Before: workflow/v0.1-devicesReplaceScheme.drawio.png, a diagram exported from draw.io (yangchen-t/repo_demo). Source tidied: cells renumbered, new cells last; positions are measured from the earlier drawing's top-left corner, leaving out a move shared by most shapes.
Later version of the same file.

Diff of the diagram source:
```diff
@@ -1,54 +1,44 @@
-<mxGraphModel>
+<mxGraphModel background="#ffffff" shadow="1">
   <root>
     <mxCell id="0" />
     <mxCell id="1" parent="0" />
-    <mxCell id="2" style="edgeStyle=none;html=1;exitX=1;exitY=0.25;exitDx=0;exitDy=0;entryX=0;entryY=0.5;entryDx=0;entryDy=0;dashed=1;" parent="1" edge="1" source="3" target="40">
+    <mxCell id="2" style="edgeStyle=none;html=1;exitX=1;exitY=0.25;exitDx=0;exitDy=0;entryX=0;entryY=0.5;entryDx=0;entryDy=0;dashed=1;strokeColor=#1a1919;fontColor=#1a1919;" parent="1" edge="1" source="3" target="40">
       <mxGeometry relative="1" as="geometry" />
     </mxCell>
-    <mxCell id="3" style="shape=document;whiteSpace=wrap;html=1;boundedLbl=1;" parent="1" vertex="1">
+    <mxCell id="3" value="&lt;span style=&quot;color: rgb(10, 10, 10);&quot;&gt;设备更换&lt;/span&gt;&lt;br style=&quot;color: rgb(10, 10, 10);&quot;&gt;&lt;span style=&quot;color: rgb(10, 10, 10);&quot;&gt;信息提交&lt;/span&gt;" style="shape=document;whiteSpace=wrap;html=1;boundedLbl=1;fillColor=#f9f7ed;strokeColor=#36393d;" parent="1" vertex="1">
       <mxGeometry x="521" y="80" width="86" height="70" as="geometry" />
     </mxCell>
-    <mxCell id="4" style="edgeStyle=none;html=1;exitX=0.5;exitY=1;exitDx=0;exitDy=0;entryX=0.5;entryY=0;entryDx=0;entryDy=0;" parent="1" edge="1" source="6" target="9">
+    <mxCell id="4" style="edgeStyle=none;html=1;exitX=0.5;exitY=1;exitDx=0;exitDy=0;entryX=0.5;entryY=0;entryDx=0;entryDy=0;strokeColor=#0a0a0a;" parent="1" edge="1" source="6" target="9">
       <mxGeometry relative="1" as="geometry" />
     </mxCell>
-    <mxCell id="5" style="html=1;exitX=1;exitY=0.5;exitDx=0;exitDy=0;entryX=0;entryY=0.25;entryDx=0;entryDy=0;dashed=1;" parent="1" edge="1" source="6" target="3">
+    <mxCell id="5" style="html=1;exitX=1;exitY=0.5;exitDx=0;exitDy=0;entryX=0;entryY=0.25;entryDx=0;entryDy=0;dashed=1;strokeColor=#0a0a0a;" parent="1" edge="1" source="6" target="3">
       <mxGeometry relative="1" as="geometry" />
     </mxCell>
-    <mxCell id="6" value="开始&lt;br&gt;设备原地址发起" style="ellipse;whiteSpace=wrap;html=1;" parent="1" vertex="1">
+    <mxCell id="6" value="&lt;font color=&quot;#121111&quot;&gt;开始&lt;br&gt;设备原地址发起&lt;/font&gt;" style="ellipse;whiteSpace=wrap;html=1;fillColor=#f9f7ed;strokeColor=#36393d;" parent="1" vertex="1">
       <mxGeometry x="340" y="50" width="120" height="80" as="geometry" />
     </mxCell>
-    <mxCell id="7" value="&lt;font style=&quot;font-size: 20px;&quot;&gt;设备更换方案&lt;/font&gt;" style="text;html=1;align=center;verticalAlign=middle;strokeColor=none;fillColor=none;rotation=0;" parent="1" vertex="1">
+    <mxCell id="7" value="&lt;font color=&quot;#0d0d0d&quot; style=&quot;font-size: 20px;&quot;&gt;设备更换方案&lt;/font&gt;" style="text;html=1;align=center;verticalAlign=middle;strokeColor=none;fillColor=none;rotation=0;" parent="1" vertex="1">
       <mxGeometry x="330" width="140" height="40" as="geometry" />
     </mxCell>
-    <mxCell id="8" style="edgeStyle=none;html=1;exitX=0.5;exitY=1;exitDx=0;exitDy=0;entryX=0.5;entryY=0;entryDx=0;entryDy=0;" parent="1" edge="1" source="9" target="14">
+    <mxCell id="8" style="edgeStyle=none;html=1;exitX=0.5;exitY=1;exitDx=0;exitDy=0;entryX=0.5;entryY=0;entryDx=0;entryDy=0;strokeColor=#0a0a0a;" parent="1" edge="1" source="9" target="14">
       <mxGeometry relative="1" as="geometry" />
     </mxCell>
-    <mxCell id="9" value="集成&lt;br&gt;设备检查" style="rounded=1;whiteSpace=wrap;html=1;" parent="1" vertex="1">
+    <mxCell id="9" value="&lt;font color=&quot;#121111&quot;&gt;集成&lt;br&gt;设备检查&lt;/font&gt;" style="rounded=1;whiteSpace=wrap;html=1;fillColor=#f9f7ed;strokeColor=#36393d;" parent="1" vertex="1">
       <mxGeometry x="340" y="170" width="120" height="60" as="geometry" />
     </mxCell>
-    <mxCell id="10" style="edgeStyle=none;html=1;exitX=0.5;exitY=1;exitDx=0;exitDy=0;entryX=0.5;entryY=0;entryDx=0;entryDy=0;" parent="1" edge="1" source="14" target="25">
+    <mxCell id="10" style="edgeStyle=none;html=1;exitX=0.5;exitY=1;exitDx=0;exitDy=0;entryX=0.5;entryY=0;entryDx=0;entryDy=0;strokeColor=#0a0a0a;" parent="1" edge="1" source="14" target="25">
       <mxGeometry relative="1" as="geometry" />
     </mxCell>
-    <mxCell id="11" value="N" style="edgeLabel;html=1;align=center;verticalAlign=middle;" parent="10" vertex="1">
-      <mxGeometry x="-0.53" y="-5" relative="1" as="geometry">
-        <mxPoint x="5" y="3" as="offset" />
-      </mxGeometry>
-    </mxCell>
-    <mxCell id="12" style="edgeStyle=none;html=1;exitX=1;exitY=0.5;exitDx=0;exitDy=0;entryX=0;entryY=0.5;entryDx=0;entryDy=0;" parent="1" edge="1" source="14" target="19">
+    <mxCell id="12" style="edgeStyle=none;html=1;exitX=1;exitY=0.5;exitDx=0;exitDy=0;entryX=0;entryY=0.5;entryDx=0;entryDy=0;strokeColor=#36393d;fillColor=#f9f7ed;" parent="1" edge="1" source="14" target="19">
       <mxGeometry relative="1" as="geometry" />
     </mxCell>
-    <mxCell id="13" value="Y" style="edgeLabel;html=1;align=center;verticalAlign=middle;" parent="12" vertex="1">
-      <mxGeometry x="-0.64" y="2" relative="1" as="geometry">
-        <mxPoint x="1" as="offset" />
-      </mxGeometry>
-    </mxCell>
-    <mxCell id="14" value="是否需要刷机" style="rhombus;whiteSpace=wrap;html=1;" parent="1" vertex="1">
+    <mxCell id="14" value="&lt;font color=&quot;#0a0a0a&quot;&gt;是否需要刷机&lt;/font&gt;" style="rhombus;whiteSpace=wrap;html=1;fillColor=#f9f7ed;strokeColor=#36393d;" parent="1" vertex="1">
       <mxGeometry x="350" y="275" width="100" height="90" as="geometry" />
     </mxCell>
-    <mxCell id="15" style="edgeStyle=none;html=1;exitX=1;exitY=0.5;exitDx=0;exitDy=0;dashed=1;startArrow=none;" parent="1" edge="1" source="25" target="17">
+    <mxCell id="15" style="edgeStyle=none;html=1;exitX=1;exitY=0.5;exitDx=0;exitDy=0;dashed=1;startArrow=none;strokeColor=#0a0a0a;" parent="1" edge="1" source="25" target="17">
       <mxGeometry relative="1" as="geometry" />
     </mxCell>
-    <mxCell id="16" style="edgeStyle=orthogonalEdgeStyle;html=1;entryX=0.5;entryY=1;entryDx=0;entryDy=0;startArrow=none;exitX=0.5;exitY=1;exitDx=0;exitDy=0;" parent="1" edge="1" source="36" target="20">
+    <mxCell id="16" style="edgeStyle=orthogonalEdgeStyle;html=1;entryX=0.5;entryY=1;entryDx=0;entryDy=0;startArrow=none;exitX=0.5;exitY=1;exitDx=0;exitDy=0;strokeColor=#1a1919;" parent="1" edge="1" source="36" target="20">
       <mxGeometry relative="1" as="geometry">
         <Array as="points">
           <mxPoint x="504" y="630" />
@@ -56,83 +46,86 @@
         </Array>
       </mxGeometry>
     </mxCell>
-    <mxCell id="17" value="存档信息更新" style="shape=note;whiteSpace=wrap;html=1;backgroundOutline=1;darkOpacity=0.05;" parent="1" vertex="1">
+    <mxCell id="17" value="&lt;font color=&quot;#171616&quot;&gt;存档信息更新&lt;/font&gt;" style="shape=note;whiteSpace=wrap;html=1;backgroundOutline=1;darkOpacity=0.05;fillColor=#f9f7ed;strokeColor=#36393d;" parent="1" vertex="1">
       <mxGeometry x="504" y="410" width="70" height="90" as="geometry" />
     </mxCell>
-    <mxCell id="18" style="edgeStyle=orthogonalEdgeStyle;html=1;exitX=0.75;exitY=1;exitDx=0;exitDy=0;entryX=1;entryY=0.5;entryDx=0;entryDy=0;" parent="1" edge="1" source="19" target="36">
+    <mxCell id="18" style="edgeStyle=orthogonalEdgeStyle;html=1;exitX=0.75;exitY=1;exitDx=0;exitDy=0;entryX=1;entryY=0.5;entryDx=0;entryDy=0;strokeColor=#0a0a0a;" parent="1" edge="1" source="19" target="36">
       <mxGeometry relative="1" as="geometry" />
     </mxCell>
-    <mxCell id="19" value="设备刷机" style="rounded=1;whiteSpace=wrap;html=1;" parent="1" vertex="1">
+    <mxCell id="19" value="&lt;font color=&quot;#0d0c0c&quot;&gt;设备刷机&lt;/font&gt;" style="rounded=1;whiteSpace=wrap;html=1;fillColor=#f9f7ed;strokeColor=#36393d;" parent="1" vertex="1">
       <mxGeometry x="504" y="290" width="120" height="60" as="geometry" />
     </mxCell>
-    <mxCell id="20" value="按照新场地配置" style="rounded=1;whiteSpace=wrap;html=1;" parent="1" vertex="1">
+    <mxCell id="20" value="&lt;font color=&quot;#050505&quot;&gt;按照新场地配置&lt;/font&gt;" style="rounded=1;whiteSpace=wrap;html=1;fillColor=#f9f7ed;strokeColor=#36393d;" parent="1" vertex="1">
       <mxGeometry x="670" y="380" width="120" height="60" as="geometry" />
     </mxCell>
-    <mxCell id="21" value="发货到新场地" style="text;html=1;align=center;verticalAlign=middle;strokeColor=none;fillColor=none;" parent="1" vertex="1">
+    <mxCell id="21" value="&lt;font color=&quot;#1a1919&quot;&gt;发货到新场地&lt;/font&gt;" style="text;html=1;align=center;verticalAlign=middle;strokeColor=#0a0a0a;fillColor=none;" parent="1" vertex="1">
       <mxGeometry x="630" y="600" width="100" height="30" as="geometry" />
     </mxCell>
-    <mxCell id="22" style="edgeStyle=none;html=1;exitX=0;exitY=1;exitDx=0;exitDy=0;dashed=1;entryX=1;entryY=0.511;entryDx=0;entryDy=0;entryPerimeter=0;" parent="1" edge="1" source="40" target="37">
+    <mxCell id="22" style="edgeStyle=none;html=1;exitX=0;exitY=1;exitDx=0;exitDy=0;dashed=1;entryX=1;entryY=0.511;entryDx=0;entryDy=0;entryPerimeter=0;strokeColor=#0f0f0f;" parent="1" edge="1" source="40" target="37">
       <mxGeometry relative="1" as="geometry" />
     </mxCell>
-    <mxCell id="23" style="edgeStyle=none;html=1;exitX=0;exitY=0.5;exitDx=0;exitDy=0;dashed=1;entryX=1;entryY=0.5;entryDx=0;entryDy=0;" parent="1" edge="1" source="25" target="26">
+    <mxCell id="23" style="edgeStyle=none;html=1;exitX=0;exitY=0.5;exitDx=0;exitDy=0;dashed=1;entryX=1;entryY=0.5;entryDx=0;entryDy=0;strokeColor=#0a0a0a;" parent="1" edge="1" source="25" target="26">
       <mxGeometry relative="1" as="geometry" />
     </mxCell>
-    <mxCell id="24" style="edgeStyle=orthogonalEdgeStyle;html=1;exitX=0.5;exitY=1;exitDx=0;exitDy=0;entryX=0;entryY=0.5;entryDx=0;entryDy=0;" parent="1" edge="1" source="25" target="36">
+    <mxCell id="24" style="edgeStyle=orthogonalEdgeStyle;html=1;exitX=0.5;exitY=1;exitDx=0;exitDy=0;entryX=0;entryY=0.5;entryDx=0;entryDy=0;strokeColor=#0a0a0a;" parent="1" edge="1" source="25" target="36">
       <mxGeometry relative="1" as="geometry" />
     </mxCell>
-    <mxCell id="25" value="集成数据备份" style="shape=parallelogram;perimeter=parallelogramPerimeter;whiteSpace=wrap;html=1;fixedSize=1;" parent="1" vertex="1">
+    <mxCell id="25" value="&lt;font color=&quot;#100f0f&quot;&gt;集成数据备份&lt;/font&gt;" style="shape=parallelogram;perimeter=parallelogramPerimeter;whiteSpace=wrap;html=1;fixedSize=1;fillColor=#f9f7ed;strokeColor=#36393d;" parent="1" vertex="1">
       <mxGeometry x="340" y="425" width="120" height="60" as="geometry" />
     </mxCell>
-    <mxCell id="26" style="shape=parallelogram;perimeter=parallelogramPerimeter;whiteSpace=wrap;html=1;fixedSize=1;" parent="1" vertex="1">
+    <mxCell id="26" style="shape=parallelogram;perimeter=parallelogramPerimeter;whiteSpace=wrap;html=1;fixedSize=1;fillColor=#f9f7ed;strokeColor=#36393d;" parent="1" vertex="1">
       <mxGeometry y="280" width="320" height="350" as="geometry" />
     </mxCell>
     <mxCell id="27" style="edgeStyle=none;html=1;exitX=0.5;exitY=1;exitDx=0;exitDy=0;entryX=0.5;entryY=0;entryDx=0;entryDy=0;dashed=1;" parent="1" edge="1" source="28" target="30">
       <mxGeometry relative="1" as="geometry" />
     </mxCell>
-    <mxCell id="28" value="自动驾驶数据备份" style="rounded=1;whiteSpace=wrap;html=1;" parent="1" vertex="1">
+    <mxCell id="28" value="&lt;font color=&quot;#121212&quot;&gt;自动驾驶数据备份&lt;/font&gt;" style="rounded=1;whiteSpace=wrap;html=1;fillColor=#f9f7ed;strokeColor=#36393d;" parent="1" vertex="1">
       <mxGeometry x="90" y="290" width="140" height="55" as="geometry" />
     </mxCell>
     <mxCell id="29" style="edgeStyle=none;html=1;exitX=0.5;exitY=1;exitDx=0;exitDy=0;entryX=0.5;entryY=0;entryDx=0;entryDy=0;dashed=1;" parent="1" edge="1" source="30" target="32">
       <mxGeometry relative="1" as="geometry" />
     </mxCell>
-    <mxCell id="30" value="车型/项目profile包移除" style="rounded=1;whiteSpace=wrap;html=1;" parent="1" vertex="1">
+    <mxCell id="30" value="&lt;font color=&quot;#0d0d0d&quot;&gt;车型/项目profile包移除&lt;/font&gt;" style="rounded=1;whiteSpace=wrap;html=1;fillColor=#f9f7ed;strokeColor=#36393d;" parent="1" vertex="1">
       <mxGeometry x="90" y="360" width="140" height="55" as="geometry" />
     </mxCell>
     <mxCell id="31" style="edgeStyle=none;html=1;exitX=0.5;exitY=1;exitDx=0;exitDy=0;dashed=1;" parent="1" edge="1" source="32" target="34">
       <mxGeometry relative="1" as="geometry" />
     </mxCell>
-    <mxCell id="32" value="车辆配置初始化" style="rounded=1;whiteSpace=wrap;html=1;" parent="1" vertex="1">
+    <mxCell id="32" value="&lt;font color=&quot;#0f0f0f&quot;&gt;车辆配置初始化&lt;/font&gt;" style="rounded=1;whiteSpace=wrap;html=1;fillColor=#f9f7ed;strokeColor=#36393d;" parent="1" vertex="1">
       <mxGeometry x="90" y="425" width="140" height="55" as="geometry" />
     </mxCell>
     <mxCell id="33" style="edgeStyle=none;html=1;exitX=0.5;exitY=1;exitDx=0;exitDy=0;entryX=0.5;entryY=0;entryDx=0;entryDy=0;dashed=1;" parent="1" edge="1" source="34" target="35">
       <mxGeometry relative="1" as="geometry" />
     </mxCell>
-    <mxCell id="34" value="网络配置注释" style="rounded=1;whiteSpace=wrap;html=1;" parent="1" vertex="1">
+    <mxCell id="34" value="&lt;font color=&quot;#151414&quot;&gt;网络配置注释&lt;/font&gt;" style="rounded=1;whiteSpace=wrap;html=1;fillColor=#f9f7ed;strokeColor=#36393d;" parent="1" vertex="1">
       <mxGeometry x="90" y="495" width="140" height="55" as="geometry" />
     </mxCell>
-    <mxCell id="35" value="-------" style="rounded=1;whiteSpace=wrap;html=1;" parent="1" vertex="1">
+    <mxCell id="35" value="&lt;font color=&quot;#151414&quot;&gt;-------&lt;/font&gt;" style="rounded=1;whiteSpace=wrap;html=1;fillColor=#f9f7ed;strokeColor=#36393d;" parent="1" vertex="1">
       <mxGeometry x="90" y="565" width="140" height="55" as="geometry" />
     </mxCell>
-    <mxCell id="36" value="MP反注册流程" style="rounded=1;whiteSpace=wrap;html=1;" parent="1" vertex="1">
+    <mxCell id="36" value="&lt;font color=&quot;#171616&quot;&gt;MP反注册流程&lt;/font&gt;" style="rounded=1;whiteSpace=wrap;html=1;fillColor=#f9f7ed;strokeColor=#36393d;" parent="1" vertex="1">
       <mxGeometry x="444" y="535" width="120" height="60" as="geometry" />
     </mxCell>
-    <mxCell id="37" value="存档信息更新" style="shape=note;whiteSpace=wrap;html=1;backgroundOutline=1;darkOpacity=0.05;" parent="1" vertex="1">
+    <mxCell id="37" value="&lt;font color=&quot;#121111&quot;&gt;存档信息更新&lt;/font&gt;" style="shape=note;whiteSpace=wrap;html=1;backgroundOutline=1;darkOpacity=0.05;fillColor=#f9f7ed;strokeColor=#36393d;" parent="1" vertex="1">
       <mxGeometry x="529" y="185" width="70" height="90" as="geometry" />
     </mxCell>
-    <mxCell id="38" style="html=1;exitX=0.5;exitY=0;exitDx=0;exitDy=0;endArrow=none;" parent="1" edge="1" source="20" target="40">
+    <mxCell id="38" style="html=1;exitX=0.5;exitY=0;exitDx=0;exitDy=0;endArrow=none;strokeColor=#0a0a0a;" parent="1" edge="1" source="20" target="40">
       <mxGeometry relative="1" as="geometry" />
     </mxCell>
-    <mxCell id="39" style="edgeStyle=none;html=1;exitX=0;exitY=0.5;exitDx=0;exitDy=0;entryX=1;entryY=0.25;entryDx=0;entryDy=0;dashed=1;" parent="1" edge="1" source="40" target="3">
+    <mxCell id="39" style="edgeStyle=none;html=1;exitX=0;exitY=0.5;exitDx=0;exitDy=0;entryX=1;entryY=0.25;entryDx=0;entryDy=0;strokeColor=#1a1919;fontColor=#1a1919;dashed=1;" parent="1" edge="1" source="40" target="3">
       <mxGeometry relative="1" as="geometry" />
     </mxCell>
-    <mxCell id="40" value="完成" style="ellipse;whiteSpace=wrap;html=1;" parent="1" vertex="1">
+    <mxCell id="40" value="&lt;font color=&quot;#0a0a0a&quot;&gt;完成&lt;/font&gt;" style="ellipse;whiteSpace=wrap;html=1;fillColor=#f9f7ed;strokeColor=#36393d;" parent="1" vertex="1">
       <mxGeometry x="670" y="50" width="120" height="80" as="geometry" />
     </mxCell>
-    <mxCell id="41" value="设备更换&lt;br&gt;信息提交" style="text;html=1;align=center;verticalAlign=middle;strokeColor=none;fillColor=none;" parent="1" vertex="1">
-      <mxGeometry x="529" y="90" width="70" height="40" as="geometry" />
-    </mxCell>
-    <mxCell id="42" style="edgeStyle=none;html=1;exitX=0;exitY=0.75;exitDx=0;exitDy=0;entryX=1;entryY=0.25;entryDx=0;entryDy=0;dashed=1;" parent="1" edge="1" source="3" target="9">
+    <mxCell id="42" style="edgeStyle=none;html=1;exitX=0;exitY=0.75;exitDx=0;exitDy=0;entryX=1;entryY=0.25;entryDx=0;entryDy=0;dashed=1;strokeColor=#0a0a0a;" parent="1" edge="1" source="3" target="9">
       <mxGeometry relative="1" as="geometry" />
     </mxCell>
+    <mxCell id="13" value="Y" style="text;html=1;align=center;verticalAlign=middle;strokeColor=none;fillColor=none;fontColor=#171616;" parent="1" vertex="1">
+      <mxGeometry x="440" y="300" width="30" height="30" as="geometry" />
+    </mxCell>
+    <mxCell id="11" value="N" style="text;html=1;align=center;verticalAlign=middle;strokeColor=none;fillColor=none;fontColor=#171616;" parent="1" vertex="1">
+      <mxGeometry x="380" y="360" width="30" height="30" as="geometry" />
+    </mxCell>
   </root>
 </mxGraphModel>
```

........

-- Task to complete --
What lines of the preceding data include the string "mxPoint"? Pull them out.

-- Solution to this exercise --
-        <mxPoint x="5" y="3" as="offset" />
-        <mxPoint x="1" as="offset" />
           <mxPoint x="504" y="630" />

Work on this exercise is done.